* **About this exercise**
Wherever "size" appears in the records below, copy the line that holds it.

* **Data records**
• • • • • • •

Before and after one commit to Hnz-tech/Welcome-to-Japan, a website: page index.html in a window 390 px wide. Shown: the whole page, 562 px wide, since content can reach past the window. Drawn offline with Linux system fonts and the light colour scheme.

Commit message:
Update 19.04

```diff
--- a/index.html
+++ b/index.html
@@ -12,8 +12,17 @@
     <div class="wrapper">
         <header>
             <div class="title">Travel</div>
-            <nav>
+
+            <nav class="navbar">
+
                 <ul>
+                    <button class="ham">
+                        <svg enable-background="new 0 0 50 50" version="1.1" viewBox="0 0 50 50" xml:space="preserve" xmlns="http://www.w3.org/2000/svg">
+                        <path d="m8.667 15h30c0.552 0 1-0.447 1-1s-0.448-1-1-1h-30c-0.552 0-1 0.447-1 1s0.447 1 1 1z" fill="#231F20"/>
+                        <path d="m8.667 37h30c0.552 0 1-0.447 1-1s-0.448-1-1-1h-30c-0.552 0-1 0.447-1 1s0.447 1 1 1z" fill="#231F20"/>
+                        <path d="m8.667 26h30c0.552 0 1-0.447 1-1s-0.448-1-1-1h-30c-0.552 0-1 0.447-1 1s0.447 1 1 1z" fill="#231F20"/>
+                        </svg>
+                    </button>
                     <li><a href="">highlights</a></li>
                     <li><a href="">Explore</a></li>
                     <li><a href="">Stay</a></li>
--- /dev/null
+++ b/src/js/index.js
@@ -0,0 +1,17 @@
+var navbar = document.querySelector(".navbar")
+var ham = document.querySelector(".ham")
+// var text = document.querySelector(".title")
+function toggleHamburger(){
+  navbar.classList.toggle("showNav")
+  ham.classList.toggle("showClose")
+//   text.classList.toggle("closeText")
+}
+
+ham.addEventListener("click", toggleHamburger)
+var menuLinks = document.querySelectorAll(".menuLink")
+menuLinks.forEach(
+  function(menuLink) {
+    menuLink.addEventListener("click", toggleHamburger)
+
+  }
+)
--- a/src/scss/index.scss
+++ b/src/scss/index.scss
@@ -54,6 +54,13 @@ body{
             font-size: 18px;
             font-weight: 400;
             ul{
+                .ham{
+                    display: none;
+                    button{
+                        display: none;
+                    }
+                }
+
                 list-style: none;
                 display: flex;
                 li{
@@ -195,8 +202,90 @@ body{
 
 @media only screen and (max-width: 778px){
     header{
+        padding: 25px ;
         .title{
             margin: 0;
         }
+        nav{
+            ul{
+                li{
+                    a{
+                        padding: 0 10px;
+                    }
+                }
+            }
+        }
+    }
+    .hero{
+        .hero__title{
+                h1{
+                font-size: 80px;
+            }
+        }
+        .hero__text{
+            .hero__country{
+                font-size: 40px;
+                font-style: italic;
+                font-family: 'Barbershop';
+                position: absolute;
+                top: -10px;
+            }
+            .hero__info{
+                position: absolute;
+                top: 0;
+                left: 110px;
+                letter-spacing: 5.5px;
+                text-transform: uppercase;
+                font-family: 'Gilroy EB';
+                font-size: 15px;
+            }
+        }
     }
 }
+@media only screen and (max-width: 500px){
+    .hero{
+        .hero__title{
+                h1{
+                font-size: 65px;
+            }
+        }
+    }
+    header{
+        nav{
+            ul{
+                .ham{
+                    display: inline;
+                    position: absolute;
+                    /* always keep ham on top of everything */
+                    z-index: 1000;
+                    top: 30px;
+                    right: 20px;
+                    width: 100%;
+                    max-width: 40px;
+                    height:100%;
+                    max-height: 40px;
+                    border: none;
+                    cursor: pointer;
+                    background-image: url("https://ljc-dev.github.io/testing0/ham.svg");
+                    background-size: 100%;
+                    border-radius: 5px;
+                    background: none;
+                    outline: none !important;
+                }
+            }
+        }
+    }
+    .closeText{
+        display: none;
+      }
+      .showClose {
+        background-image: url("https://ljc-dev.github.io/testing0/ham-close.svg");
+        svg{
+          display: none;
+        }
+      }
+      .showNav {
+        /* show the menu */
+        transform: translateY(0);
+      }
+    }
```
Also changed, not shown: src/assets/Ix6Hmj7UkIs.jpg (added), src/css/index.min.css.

• • • • • • •

* **Expected answer**
             font-size: 18px;
+                font-size: 80px;
+                font-size: 40px;
+                font-size: 15px;
+                font-size: 65px;
+                    background-size: 100%;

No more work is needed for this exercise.